The article went on to say that those who are moving their accounts to credit unions should reconsider their reasons for switching financial institutions. Many of those who are switching are doing so because they are concerned about corporate governance issues.
These governance issues include how compensation is managed. The implication of the Bee article was that the credit union executive salaries listed in the article are associated with the 1%. The further implication is that those in the 1% don't understand and identify with the needs of the 99%. It is them versus us.
I am concerned about governance issues and have written about those concerns. Credit unions are membership organizations. The credit union is "owned" by the members. Yet members do not act like owners.
Very few members attend annual meetings; very few members vote for their board members; most board members are nominated and because they are unopposed are elected without a vote of the members; very few members read the annual report and fewer still have any idea of how well the credit union is doing financially.
When owners do not pay attention to governance, then management tends to act in their own best interest. One area of abuse is often compensation.
Many people believe that the outsized compensation of corporate executives is one sign that corporate governance is out of control.
Examining CU Compensation
I decided to take a look at credit union compensation. The data I looked at is total compensation, which includes benefits and salary costs per full time equivalent (FTE). The data is from the NCUA 5300 call report and is extracted from my Peer to Peer data base provided by Callahan's.
The data shows that there are 69 credit unions with compensation per FTE over $100,000 per year. There are another 72 with average compensation over $90,000 and the average compensation for all credit unions in the USA is $60,529.
The average compensation per FTE in all 7,300-plus credit unions is reasonable given the median family income in the USA is about $50,000.
But that is an average and it say very little about the individual credit union. Compensation is driven by many factors (credit union location; credit union staff size; the type of services offered; the degree of sponsor support; the degree to which services are outsourced; etc).
HR 1151, The Credit Union Membership Access Act of 1998, required state-chartered credit unions to report their five highest compensated employees on IRS Form 990, a public document. The Bee article mentioned above used that data to report on the 25 highest-paid employees in California.
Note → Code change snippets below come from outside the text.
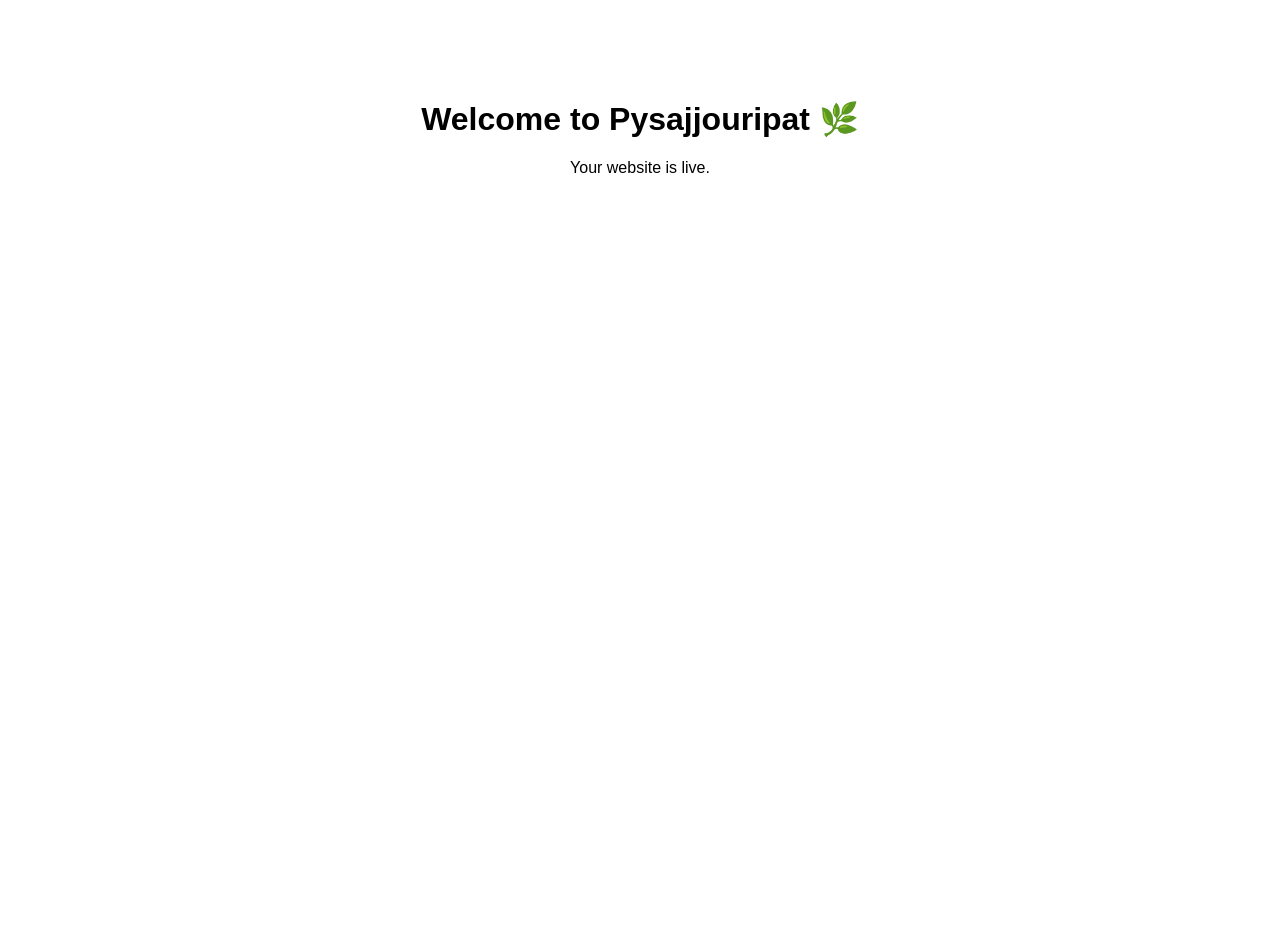
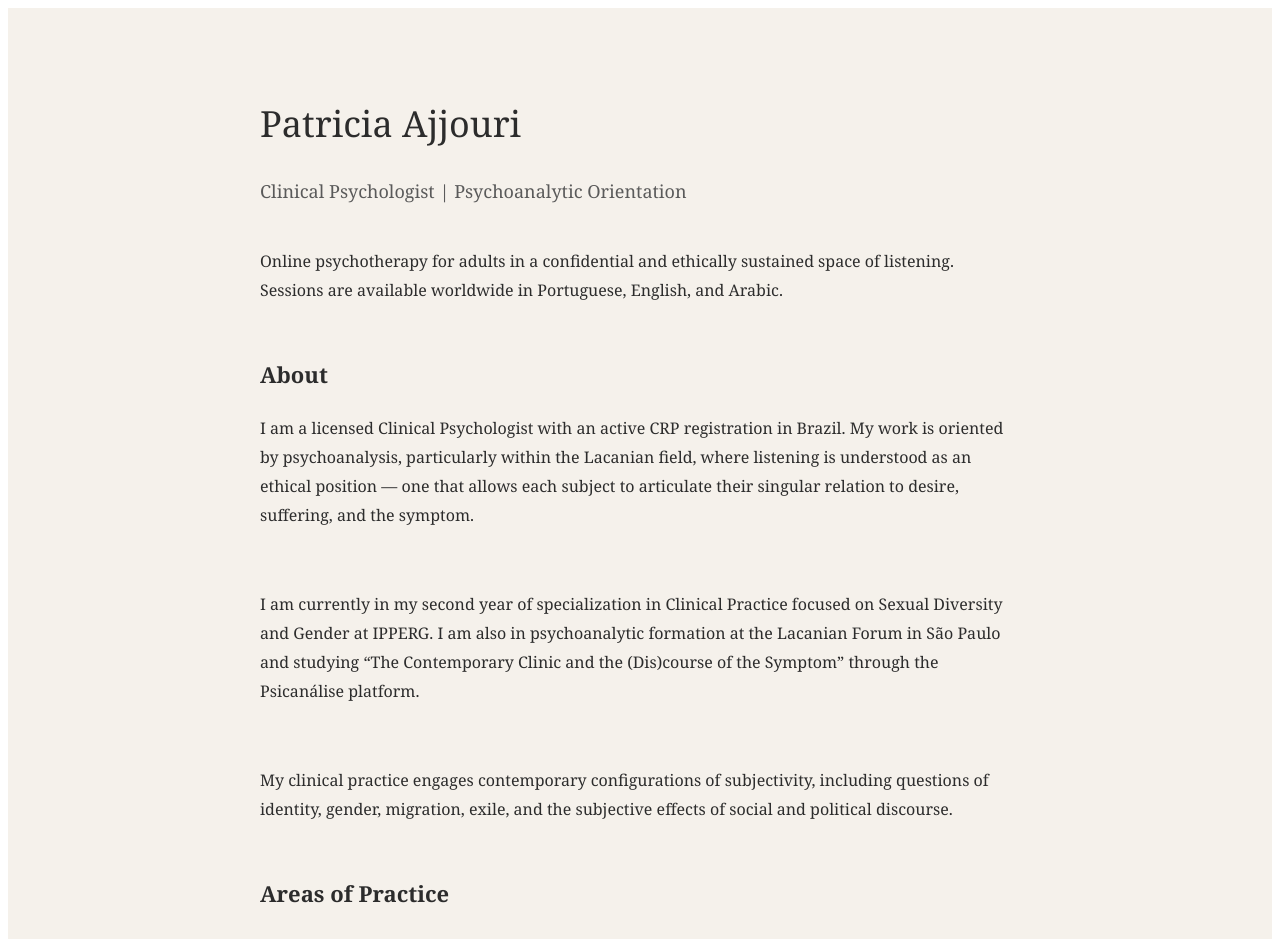
Before and after one commit to patajjouri/pysajjouripat, a Next.js app: page / in a window 1280 px wide. Shown: the top 939 px of the page. Before the commit the page ends 800 px from the top, so only its background shows below. Built offline with nearby package versions, Linux system fonts and the light colour scheme.

Commit message:
Update page.js

```diff
--- a/app/page.js
+++ b/app/page.js
@@ -1,12 +1,108 @@
 export default function Page() {
   return (
     <div style={{
-      fontFamily: "Arial",
-      textAlign: "center",
-      marginTop: "100px"
+      fontFamily: "Georgia, serif",
+      backgroundColor: "#f5f1eb",
+      color: "#2c2c2c",
+      padding: "60px 20px",
+      lineHeight: "1.8"
     }}>
-      <h1>Welcome to Pysajjouripat 🌿</h1>
-      <p>Your website is live.</p>
+      <div style={{ maxWidth: "760px", margin: "0 auto" }}>
+
+        <h1 style={{
+          fontSize: "36px",
+          fontWeight: "500",
+          marginBottom: "10px"
+        }}>
+          Patricia Ajjouri
+        </h1>
+
+        <p style={{
+          fontSize: "18px",
+          marginBottom: "40px",
+          color: "#5a5a5a"
+        }}>
+          Clinical Psychologist | Psychoanalytic Orientation
+        </p>
+
+        <section style={{ marginBottom: "50px" }}>
+          <p>
+            Online psychotherapy for adults in a confidential and ethically sustained space of listening.
+            Sessions are available worldwide in Portuguese, English, and Arabic.
+          </p>
+        </section>
+
+        <section style={{ marginBottom: "50px" }}>
+          <h2 style={{ fontSize: "22px", marginBottom: "20px" }}>About</h2>
+
+          <p>
+            I am a licensed Clinical Psychologist with an active CRP registration in Brazil.
+            My work is oriented by psychoanalysis, particularly within the Lacanian field,
+            where listening is understood as an ethical position — one that allows each subject
+            to articulate their singular relation to desire, suffering, and the symptom.
+          </p>
+
+          <br />
+
+          <p>
+            I am currently in my second year of specialization in Clinical Practice focused on Sexual Diversity
+            and Gender at IPPERG. I am also in psychoanalytic formation at the Lacanian Forum in São Paulo
+            and studying “The Contemporary Clinic and the (Dis)course of the Symptom” through the Psicanálise platform.
+          </p>
+
+          <br />
+
+          <p>
+            My clinical practice engages contemporary configurations of subjectivity, including
+            questions of identity, gender, migration, exile, and the subjective effects of social
+            and political discourse.
+          </p>
+        </section>
+
+        <section style={{ marginBottom: "50px" }}>
+          <h2 style={{ fontSize: "22px", marginBottom: "20px" }}>Areas of Practice</h2>
+          <p>
+            Adult Psychotherapy<br />
+            Sexual Diversity and Gender<br />
+            LGBTQIAPIA+ Mental Health<br />
+            Migration and Cultural Displacement<br />
+            Anxiety, Depression, and Psychic Suffering
+          </p>
+        </section>
+
+        <section style={{ marginBottom: "50px" }}>
+          <h2 style={{ fontSize: "22px", marginBottom: "20px" }}>Community Engagement</h2>
+
+          <p>
+            I volunteer with ESOU, supporting members of the LGBTQIAPIA+ community,
+            with particular attention to the elderly population.
+          </p>
+
+          <br />
+
+          <p>
+            I also collaborate with Sout, assisting refugees from Palestine by offering
+            psychological support and facilitating access to mental health care.
+          </p>
+        </section>
+
+        <section>
+          <h2 style={{ fontSize: "22px", marginBottom: "20px" }}>Contact</h2>
+          <p>
+            For appointments or further information:
+          </p>
+
+          <p style={{ marginTop: "10px", fontWeight: "500" }}>
+            pyspatajjouri@gmail.com
+          </p>
+
+          <p style={{ marginTop: "30px", fontSize: "14px", color: "#6e6e6e" }}>
+            All sessions are conducted online and follow professional ethical guidelines
+            with strict confidentiality.
+          </p>
+        </section>
+
+      </div>
     </div>
   );
 }
```
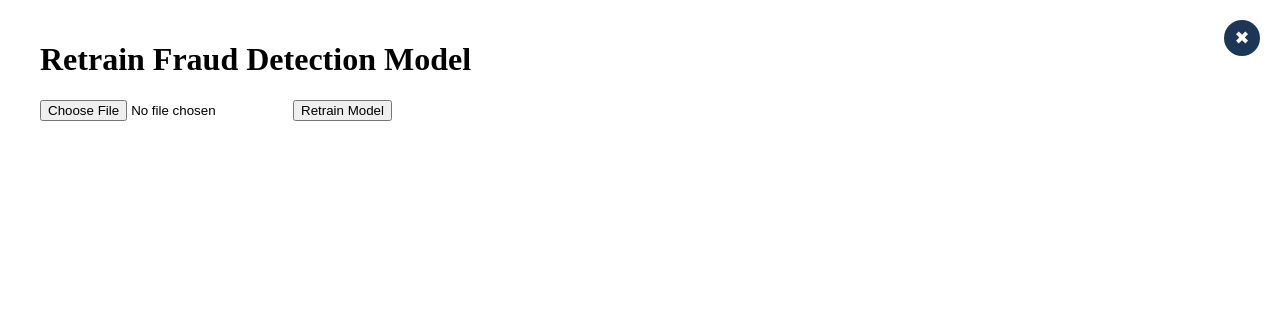
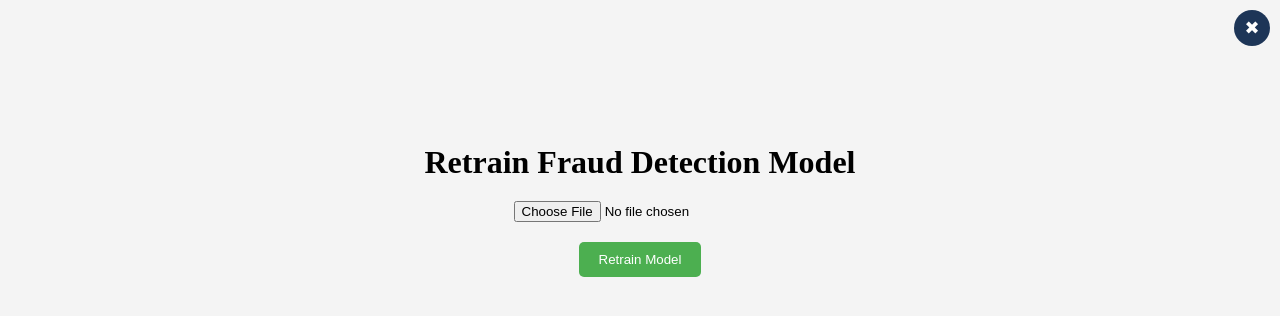
Before and after one commit to sergekamanzi/FraudentWebPage, a React (Vite) app: page /retrain in a window 1280 px wide. Shown: the top 316 px of the page. Built offline with nearby package versions, Linux system fonts and the light colour scheme.

Commit message:
Update retrain.css

```diff
--- a/src/pages/Retrain/retrain.css
+++ b/src/pages/Retrain/retrain.css
@@ -1,41 +1,50 @@
 .retrain-container {
-  padding: 20px;
-  max-width: 1200px;
-  margin: 0 auto;
+  display: flex;
+  flex-direction: column;
+  justify-content: center;
+  align-items: center;
+  height: 50vh;
+  background-color: #f4f4f4;
+  position: relative;
 }
 
-.header {
-  display: flex;
-  justify-content: space-between;
-  align-items: center;
-}
-
-.close-btn {
-  font-size: 24px;
-  background: none;
-  border: none;
+.close-button {
+  position: absolute;
+  top: 10px;
+  right: 10px;
   cursor: pointer;
 }
 
-.upload-section {
-  margin: 20px 0;
+h1 {
+  font-size: 2rem;
+  margin-bottom: 20px;
 }
 
-.retrain-btn {
-  background-color: #4caf50;
+input[type='file'] {
+  margin-bottom: 20px;
+}
+
+button {
+  padding: 10px 20px;
+  background-color: #4CAF50;
   color: white;
-  padding: 10px 20px;
   border: none;
   border-radius: 5px;
-  cursor:  pointer;
-  margin-left: 10px;
+  cursor: pointer;
 }
 
-.retrain-btn:hover {
-  background-color: #45a049;
+button:disabled {
+  background-color: #ccc;
+  cursor: not-allowed;
 }
 
-.message {
-  margin-top: 10px;
+.status-message {
+  margin-top: 20px;
+  font-size: 1.2rem;
   color: #333;
 }
+
+.results {
+  margin-top: 20px;
+  font-size: 1.2rem;
+}
```
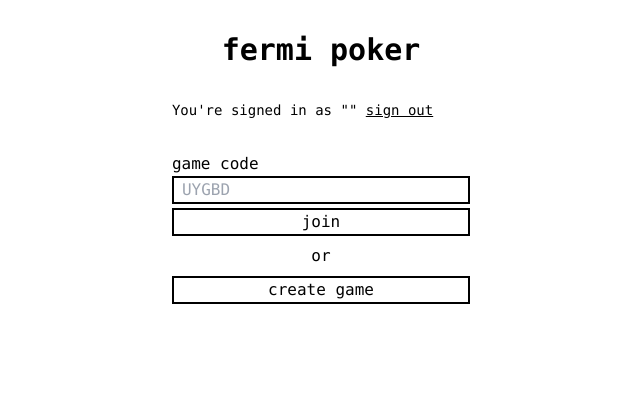
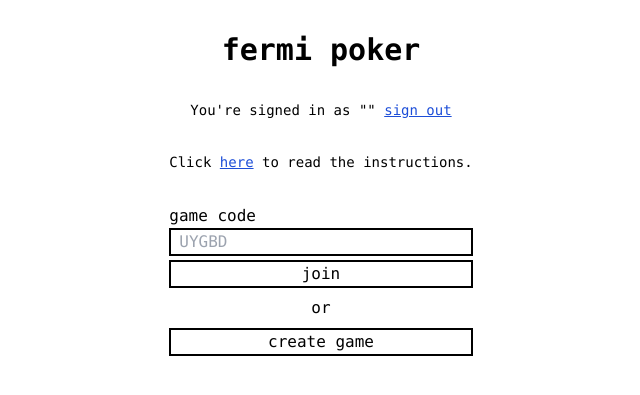
Before and after one commit to danesherbs/fermi-poker, a Flask app: template templates/start.html in a window 1280 px wide. Shown: the top 395 px of the page, without its empty margins (319-959 px from the left). Run offline with Flask 3, Linux system fonts and the light colour scheme; the template is opened without the code that fills it, so the values that code supplies are empty; some libraries are stand-ins or nearby versions.

Commit message:
Update instructions

```diff
--- a/templates/instructions.html
+++ b/templates/instructions.html
@@ -2,7 +2,7 @@
 
 {% block content %}
 <div class="flex w-full justify-center">
-    <div class="max-w-lg space-y-6 my-8 px-2">
+    <div class="max-w-lg space-y-6 my-8 px-4">
         <div>
             <b>Objective:</b> The goal of Fermi Poker is to solve a Fermi problem as accurately as possible.
         </div>
--- a/templates/start.html
+++ b/templates/start.html
@@ -4,9 +4,13 @@
 <div class="flex w-full justify-center">
     <div class="max-w-xs space-y-8">
         <div class="w-full text-center text-3xl font-bold mt-8">fermi poker</div>
-        <div class="text-sm mb-4">
+        <div class="text-sm mb-4 text-center">
             <span>You're signed in as "{{ username }}"</span>
-            <button onclick="logout()" class="underline">sign out</button>
+            <button onclick="logout()" class="underline text-blue-700">sign out</button>
+        </div>
+        <div class="w-full text-sm text-center">
+            Click <a href="/instructions" target="_blank" class="underline text-blue-700">here</a> to read the
+            instructions.
         </div>
         <div class="space-y-2">
             <div>
```
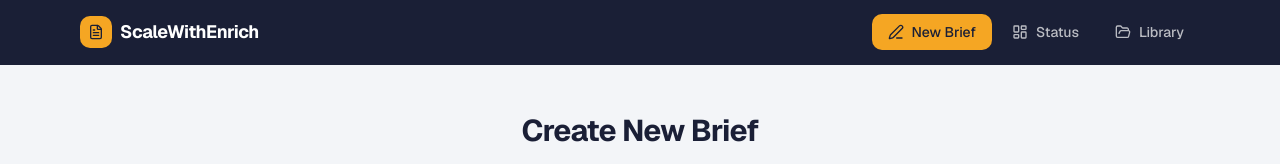
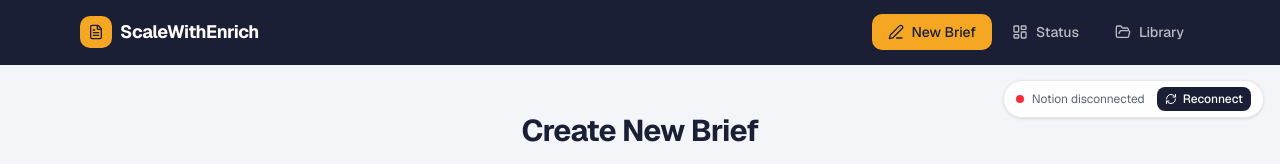
Before and after one commit to ekc2024/ScamGuard-MY, a Next.js app: page / in a window 1280 px wide. Shown: the top 164 px of the page. Built offline with nearby package versions, Linux system fonts and the light colour scheme; no server answers.

Commit message:
feat: add NotionStatusBar and sync state context
Introduce persistent status bar and toast notifications for Notion sync state.

```diff
--- a/app/layout.tsx
+++ b/app/layout.tsx
@@ -2,6 +2,8 @@ import type { Metadata } from 'next'
 import { Geist, Geist_Mono } from 'next/font/google'
 import { Analytics } from '@vercel/analytics/next'
 import { Navigation } from '@/components/navigation'
+import { NotionStatusProvider } from '@/components/notion-status-provider'
+import { NotionStatusBar } from '@/components/notion-status-bar'
 import './globals.css'
 
 const _geist = Geist({ subsets: ["latin"] });
@@ -38,8 +40,11 @@ export default function RootLayout({
   return (
     <html lang="en" className="bg-background">
       <body className="font-sans antialiased">
-        <Navigation />
-        <main>{children}</main>
+        <NotionStatusProvider>
+          <Navigation />
+          <NotionStatusBar />
+          <main>{children}</main>
+        </NotionStatusProvider>
         {process.env.NODE_ENV === 'production' && <Analytics />}
       </body>
     </html>
--- a/components/brief-intake-form.tsx
+++ b/components/brief-intake-form.tsx
@@ -16,6 +16,7 @@ import {
   SelectTrigger,
   SelectValue,
 } from "@/components/ui/select";
+import { useNotionStatus } from "./notion-status-provider";
 import {
   Dialog,
   DialogContent,
@@ -662,6 +663,7 @@ function ProgressBar({ currentStep }: { currentStep: number }) {
 
 export function BriefIntakeForm() {
   const router = useRouter();
+  const { showSyncSuccess, setStatus } = useNotionStatus();
   const [briefMode, setBriefMode] = useState<BriefMode>("commercial");
   const [currentStep, setCurrentStep] = useState(1);
   const [isSubmitting, setIsSubmitting] = useState(false);
@@ -793,6 +795,7 @@ export function BriefIntakeForm() {
     setIsSubmitting(true);
     setSubmitStatus("idle");
     setErrorMessage("");
+    setStatus("syncing");
 
     try {
       const response = await fetch("/api/submit-brief", {
@@ -821,6 +824,8 @@ export function BriefIntakeForm() {
       if (result.success) {
         setSubmitStatus("success");
         setSubmittedBriefId(result.pageId);
+        // Show toast notification
+        showSyncSuccess(formData.brand || formData.briefTitle);
       } else {
         setSubmitStatus("error");
         setErrorMessage(result.error || "Something went wrong");
--- /dev/null
+++ b/components/notion-status-bar.tsx
@@ -0,0 +1,84 @@
+"use client";
+
+import { useNotionStatus } from "./notion-status-provider";
+import { cn } from "@/lib/utils";
+import { RefreshCw } from "lucide-react";
+
+function formatTimeAgo(date: Date): string {
+  const now = new Date();
+  const diffInSeconds = Math.floor((now.getTime() - date.getTime()) / 1000);
+
+  if (diffInSeconds < 60) {
+    return "just now";
+  } else if (diffInSeconds < 3600) {
+    const minutes = Math.floor(diffInSeconds / 60);
+    return `${minutes} min ago`;
+  } else if (diffInSeconds < 86400) {
+    const hours = Math.floor(diffInSeconds / 3600);
+    return `${hours}h ago`;
+  } else {
+    const days = Math.floor(diffInSeconds / 86400);
+    return `${days}d ago`;
+  }
+}
+
+export function NotionStatusBar() {
+  const { status, lastSyncTime, checkConnection } = useNotionStatus();
+
+  const statusColor = {
+    connected: "bg-emerald-500",
+    disconnected: "bg-red-500",
+    syncing: "bg-amber-500 animate-pulse",
+  };
+
+  const statusText = {
+    connected: "Notion connected",
+    disconnected: "Notion disconnected",
+    syncing: "Syncing...",
+  };
+
+  return (
+    <div className="fixed top-20 right-4 z-40">
+      <div className="flex items-center gap-3 px-3 py-1.5 rounded-full bg-white/90 backdrop-blur-sm border border-[#1A1F36]/10 shadow-sm">
+        {/* Status dot and text */}
+        <div className="flex items-center gap-2">
+          <span
+            className={cn(
+              "w-2 h-2 rounded-full",
+              statusColor[status]
+            )}
+          />
+          <span className="text-xs text-[#1A1F36]/70">
+            {statusText[status]}
+          </span>
+        </div>
+
+        {/* Last sync time */}
+        {status === "connected" && lastSyncTime && (
+          <>
+            <span className="text-[#1A1F36]/30">·</span>
+            <span className="text-xs text-[#1A1F36]/50">
+              Saved {formatTimeAgo(lastSyncTime)}
+            </span>
+          </>
+        )}
+
+        {/* Reconnect button when disconnected */}
+        {status === "disconnected" && (
+          <button
+            onClick={() => checkConnection()}
+            className="flex items-center gap-1.5 px-2 py-1 rounded-md text-xs font-medium bg-[#1A1F36] text-white hover:bg-[#1A1F36]/90 transition-colors"
+          >
+            <RefreshCw className="w-3 h-3" />
+            Reconnect
+          </button>
+        )}
+
+        {/* Syncing indicator */}
+        {status === "syncing" && (
+          <RefreshCw className="w-3 h-3 text-amber-500 animate-spin" />
+        )}
+      </div>
+    </div>
+  );
+}
--- /dev/null
+++ b/components/notion-status-provider.tsx
@@ -0,0 +1,102 @@
+"use client";
+
+import React, { createContext, useContext, useState, useCallback, useEffect } from "react";
+
+type ConnectionStatus = "connected" | "disconnected" | "syncing";
+
+interface NotionStatusContextType {
+  status: ConnectionStatus;
+  lastSyncTime: Date | null;
+  lastSyncBriefName: string | null;
+  setStatus: (status: ConnectionStatus) => void;
+  showSyncSuccess: (briefName: string) => void;
+  checkConnection: () => Promise<void>;
+}
+
+const NotionStatusContext = createContext<NotionStatusContextType | null>(null);
+
+export function useNotionStatus() {
+  const context = useContext(NotionStatusContext);
+  if (!context) {
+    throw new Error("useNotionStatus must be used within NotionStatusProvider");
+  }
+  return context;
+}
+
+export function NotionStatusProvider({ children }: { children: React.ReactNode }) {
+  const [status, setStatus] = useState<ConnectionStatus>("connected");
+  const [lastSyncTime, setLastSyncTime] = useState<Date | null>(null);
+  const [lastSyncBriefName, setLastSyncBriefName] = useState<string | null>(null);
+  const [toast, setToast] = useState<{ message: string; visible: boolean }>({
+    message: "",
+    visible: false,
+  });
+
+  const showSyncSuccess = useCallback((briefName: string) => {
+    setLastSyncTime(new Date());
+    setLastSyncBriefName(briefName);
+    setStatus("connected");
+
+    // Show toast
+    setToast({ message: briefName, visible: true });
+
+    // Hide toast after 3 seconds
+    setTimeout(() => {
+      setToast((prev) => ({ ...prev, visible: false }));
+    }, 3000);
+  }, []);
+
+  const checkConnection = useCallback(async () => {
+    setStatus("syncing");
+    try {
+      const response = await fetch("/api/briefs?email=test@test.com&limit=1");
+      if (response.ok) {
+        setStatus("connected");
+      } else {
+        setStatus("disconnected");
+      }
+    } catch {
+      setStatus("disconnected");
+    }
+  }, []);
+
+  // Check connection on mount
+  useEffect(() => {
+    checkConnection();
+  }, [checkConnection]);
+
+  return (
+    <NotionStatusContext.Provider
+      value={{
+        status,
+        lastSyncTime,
+        lastSyncBriefName,
+        setStatus,
+        showSyncSuccess,
+        checkConnection,
+      }}
+    >
+      {children}
+
+      {/* Toast notification */}
+      <div
+        className={`fixed bottom-4 right-4 z-50 transition-all duration-300 ${
+          toast.visible
+            ? "opacity-100 translate-y-0"
+            : "opacity-0 translate-y-2 pointer-events-none"
+        }`}
+      >
+        <div className="flex items-center gap-2 px-4 py-3 rounded-lg bg-[#1A1F36] text-white shadow-lg border border-[#2a3352]">
+          <span className="w-5 h-5 rounded-full bg-emerald-500/20 flex items-center justify-center">
+            <svg className="w-3 h-3 text-emerald-400" fill="none" viewBox="0 0 24 24" stroke="currentColor">
+              <path strokeLinecap="round" strokeLinejoin="round" strokeWidth={2} d="M5 13l4 4L19 7" />
+            </svg>
+          </span>
+          <span className="text-sm">
+            Brief saved to Notion — <span className="font-medium">{toast.message}</span>
+          </span>
+        </div>
+      </div>
+    </NotionStatusContext.Provider>
+  );
+}
```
Congress intended members (the owners of the credit union) and the public to be better informed of compensation practices in the credit union.
The amount of average compensation per FTE at whatever level it is, isn't an indication of good or bad governance per se. But it does raise questions about how compensation is determined and how members benefit from the services provided by their credit union.
A Presumption of Transparency
I would assume that credit union members do not know anything about the credit union's compensation package.
Given that credit unions are non-profit organizations, there is perhaps a presumption that compensation practices would be transparent to members. That certainly was Congress's intent per HR 1151.
I wonder what members would say about the compensation levels at the 69 credit unions with average compensation over $100,000?
Just because you are in the 1% does not mean you do not identify with and understand the needs of the 99%. But it does raise questions about how involved the "owners" are in the credit union's governance.
Henry Wirz, President/CEO
SAFE Credit Union, North Highlands, Calif.